AVAILABLE DATA: Begin

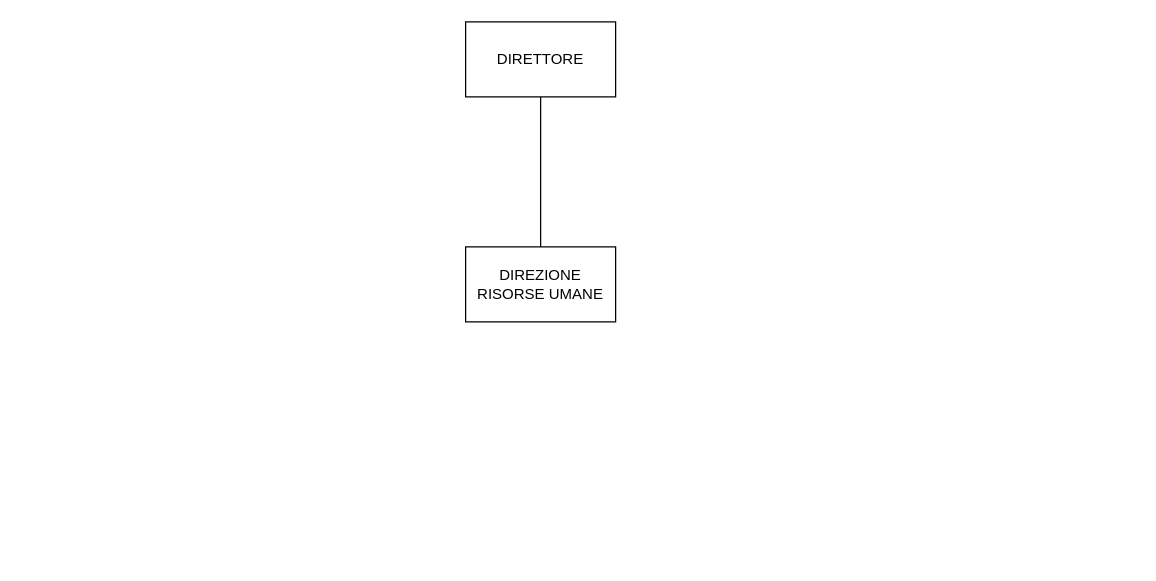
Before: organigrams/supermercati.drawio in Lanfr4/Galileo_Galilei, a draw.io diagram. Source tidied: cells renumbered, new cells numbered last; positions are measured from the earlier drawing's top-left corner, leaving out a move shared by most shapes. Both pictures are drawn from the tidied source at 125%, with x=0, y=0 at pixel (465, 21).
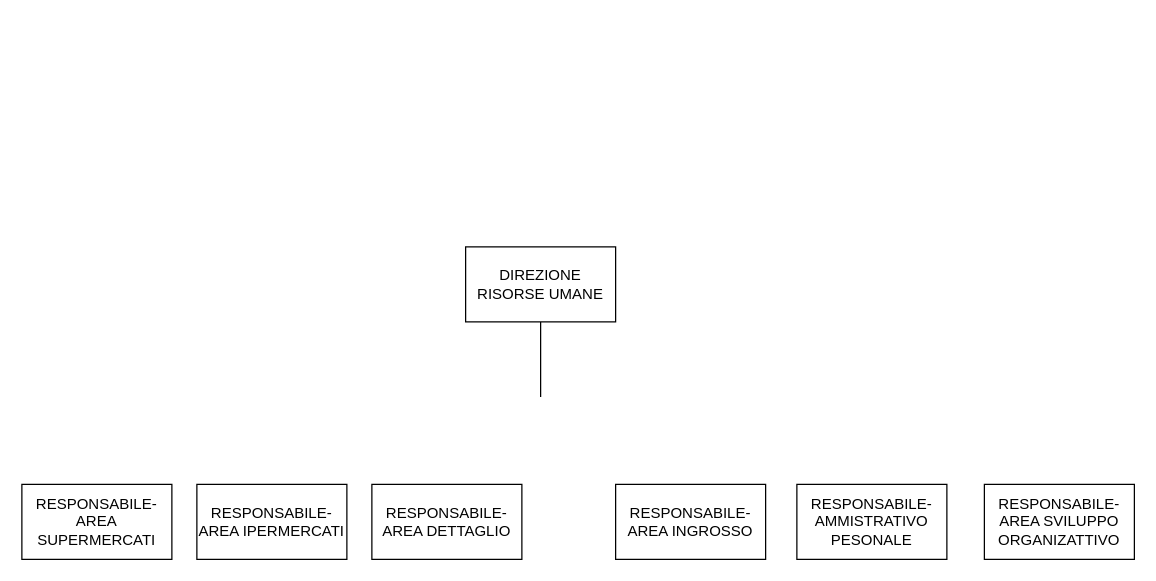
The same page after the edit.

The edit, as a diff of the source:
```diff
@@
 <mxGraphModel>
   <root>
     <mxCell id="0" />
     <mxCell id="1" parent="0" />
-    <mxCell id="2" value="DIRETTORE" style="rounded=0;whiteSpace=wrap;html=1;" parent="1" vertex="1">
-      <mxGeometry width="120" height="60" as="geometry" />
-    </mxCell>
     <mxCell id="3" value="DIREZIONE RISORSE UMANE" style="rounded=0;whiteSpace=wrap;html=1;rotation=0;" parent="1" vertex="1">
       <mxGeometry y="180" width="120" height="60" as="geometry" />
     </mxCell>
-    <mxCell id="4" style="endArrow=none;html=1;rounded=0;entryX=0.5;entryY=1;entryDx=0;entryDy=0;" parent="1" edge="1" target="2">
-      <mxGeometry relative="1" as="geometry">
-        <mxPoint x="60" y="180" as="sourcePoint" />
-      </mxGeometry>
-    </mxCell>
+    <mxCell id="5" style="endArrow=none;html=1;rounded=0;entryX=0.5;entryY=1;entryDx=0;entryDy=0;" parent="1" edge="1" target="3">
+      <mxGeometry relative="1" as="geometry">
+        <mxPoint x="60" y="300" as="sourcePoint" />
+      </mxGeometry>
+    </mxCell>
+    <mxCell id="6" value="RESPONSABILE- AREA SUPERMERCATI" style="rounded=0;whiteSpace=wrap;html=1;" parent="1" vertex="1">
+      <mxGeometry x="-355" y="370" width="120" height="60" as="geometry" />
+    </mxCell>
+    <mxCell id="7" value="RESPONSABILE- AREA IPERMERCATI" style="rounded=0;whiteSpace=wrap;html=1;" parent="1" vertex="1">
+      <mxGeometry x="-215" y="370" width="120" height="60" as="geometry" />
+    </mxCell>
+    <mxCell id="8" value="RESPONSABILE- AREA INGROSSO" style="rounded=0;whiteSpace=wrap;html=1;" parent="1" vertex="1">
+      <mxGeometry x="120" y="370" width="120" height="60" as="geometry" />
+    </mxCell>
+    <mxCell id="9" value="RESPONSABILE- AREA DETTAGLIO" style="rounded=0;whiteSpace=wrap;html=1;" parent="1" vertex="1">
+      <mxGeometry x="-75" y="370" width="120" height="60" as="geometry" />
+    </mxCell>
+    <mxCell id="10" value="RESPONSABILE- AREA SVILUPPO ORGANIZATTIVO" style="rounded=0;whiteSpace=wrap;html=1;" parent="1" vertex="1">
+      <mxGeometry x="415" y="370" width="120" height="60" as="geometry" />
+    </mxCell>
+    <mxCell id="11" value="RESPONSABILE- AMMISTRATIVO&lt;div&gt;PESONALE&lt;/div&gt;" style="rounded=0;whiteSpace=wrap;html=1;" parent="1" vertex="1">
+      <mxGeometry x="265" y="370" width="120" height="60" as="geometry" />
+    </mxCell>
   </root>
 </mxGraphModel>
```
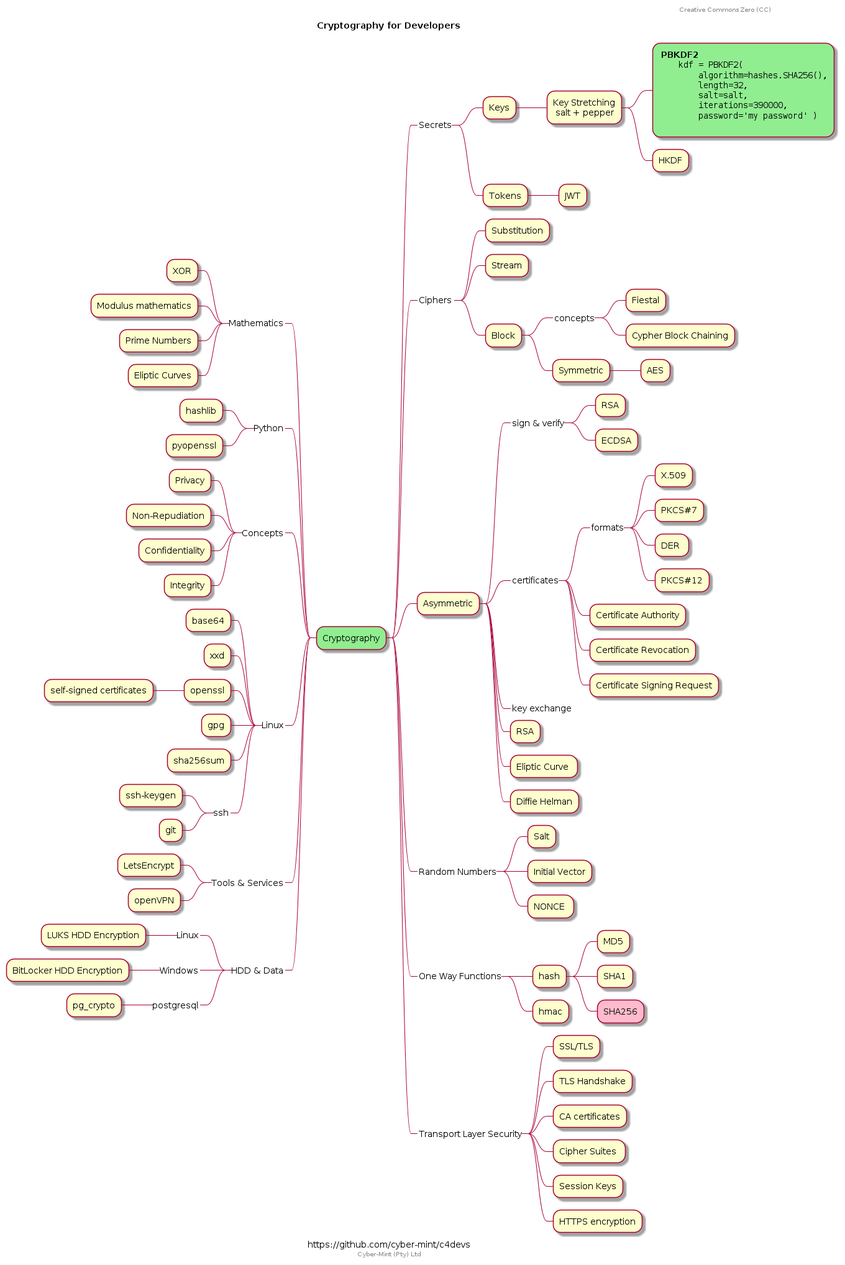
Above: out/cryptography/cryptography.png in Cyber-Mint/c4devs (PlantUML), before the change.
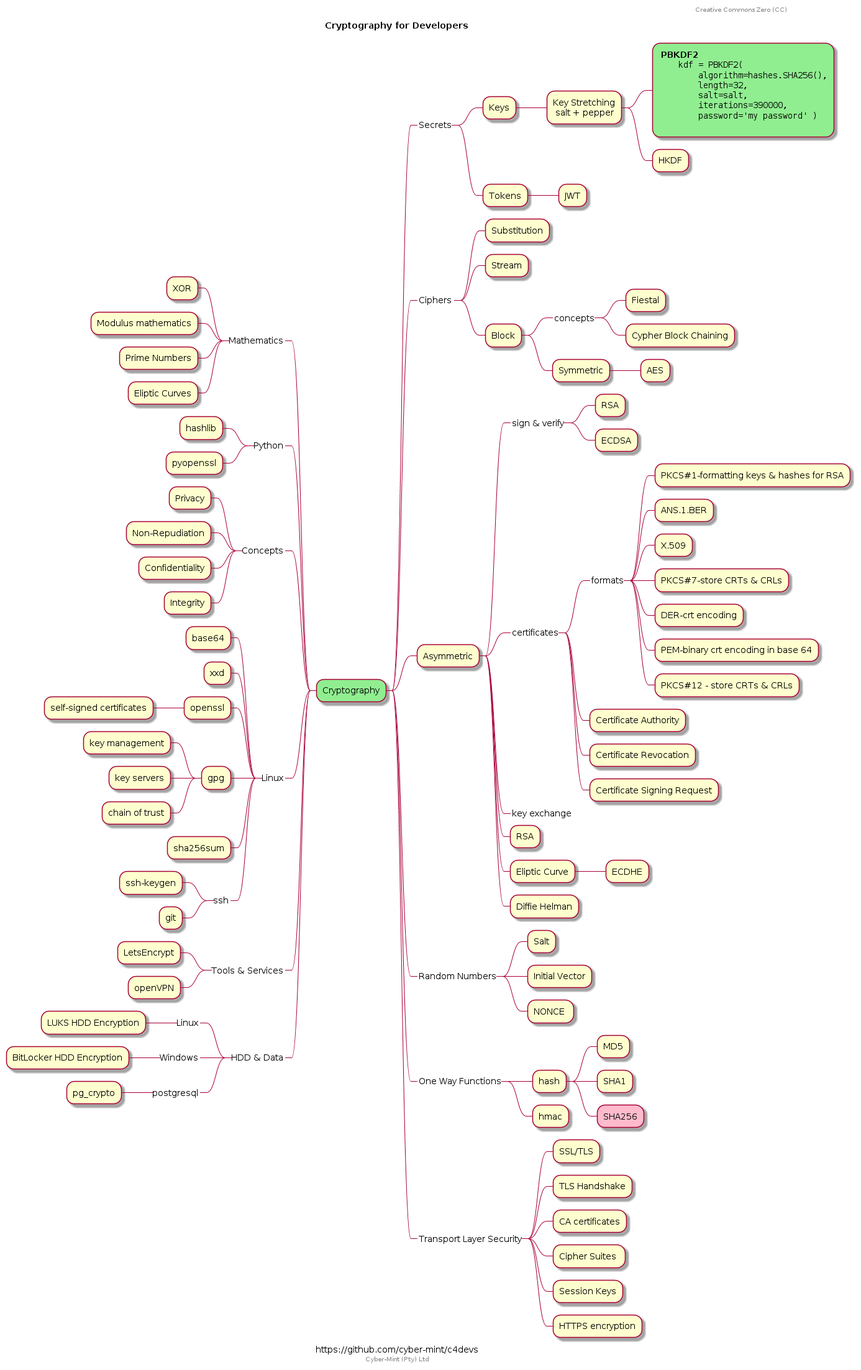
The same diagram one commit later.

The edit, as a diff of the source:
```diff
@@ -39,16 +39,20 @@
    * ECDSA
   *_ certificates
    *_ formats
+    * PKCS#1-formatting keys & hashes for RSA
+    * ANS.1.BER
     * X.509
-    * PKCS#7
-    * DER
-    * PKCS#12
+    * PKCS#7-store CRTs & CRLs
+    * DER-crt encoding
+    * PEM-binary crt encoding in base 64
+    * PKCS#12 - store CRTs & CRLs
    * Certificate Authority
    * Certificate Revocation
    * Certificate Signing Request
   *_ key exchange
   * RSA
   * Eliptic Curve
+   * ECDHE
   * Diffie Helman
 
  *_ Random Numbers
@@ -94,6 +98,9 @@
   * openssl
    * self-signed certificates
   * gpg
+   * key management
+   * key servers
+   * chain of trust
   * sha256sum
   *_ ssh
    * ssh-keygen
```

AVAILABLE DATA: End

▶ REQUIREMENT: Every line above is to be given again exactly, apart from the pictures.

▶ WORKED SOLUTION:
Before: organigrams/supermercati.drawio in Lanfr4/Galileo_Galilei, a draw.io diagram. Source tidied: cells renumbered, new cells numbered last; positions are measured from the earlier drawing's top-left corner, leaving out a move shared by most shapes. Both pictures are drawn from the tidied source at 125%, with x=0, y=0 at pixel (465, 21).
The same page after the edit.

The edit, as a diff of the source:
```diff
@@
 <mxGraphModel>
   <root>
     <mxCell id="0" />
     <mxCell id="1" parent="0" />
-    <mxCell id="2" value="DIRETTORE" style="rounded=0;whiteSpace=wrap;html=1;" parent="1" vertex="1">
-      <mxGeometry width="120" height="60" as="geometry" />
-    </mxCell>
     <mxCell id="3" value="DIREZIONE RISORSE UMANE" style="rounded=0;whiteSpace=wrap;html=1;rotation=0;" parent="1" vertex="1">
       <mxGeometry y="180" width="120" height="60" as="geometry" />
     </mxCell>
-    <mxCell id="4" style="endArrow=none;html=1;rounded=0;entryX=0.5;entryY=1;entryDx=0;entryDy=0;" parent="1" edge="1" target="2">
-      <mxGeometry relative="1" as="geometry">
-        <mxPoint x="60" y="180" as="sourcePoint" />
-      </mxGeometry>
-    </mxCell>
+    <mxCell id="5" style="endArrow=none;html=1;rounded=0;entryX=0.5;entryY=1;entryDx=0;entryDy=0;" parent="1" edge="1" target="3">
+      <mxGeometry relative="1" as="geometry">
+        <mxPoint x="60" y="300" as="sourcePoint" />
+      </mxGeometry>
+    </mxCell>
+    <mxCell id="6" value="RESPONSABILE- AREA SUPERMERCATI" style="rounded=0;whiteSpace=wrap;html=1;" parent="1" vertex="1">
+      <mxGeometry x="-355" y="370" width="120" height="60" as="geometry" />
+    </mxCell>
+    <mxCell id="7" value="RESPONSABILE- AREA IPERMERCATI" style="rounded=0;whiteSpace=wrap;html=1;" parent="1" vertex="1">
+      <mxGeometry x="-215" y="370" width="120" height="60" as="geometry" />
+    </mxCell>
+    <mxCell id="8" value="RESPONSABILE- AREA INGROSSO" style="rounded=0;whiteSpace=wrap;html=1;" parent="1" vertex="1">
+      <mxGeometry x="120" y="370" width="120" height="60" as="geometry" />
+    </mxCell>
+    <mxCell id="9" value="RESPONSABILE- AREA DETTAGLIO" style="rounded=0;whiteSpace=wrap;html=1;" parent="1" vertex="1">
+      <mxGeometry x="-75" y="370" width="120" height="60" as="geometry" />
+    </mxCell>
+    <mxCell id="10" value="RESPONSABILE- AREA SVILUPPO ORGANIZATTIVO" style="rounded=0;whiteSpace=wrap;html=1;" parent="1" vertex="1">
+      <mxGeometry x="415" y="370" width="120" height="60" as="geometry" />
+    </mxCell>
+    <mxCell id="11" value="RESPONSABILE- AMMISTRATIVO&lt;div&gt;PESONALE&lt;/div&gt;" style="rounded=0;whiteSpace=wrap;html=1;" parent="1" vertex="1">
+      <mxGeometry x="265" y="370" width="120" height="60" as="geometry" />
+    </mxCell>
   </root>
 </mxGraphModel>
```
Above: out/cryptography/cryptography.png in Cyber-Mint/c4devs (PlantUML), before the change.
The same diagram one commit later.

The edit, as a diff of the source:
```diff
@@ -39,16 +39,20 @@
    * ECDSA
   *_ certificates
    *_ formats
+    * PKCS#1-formatting keys & hashes for RSA
+    * ANS.1.BER
     * X.509
-    * PKCS#7
-    * DER
-    * PKCS#12
+    * PKCS#7-store CRTs & CRLs
+    * DER-crt encoding
+    * PEM-binary crt encoding in base 64
+    * PKCS#12 - store CRTs & CRLs
    * Certificate Authority
    * Certificate Revocation
    * Certificate Signing Request
   *_ key exchange
   * RSA
   * Eliptic Curve
+   * ECDHE
   * Diffie Helman
 
  *_ Random Numbers
@@ -94,6 +98,9 @@
   * openssl
    * self-signed certificates
   * gpg
+   * key management
+   * key servers
+   * chain of trust
   * sha256sum
   *_ ssh
    * ssh-keygen
```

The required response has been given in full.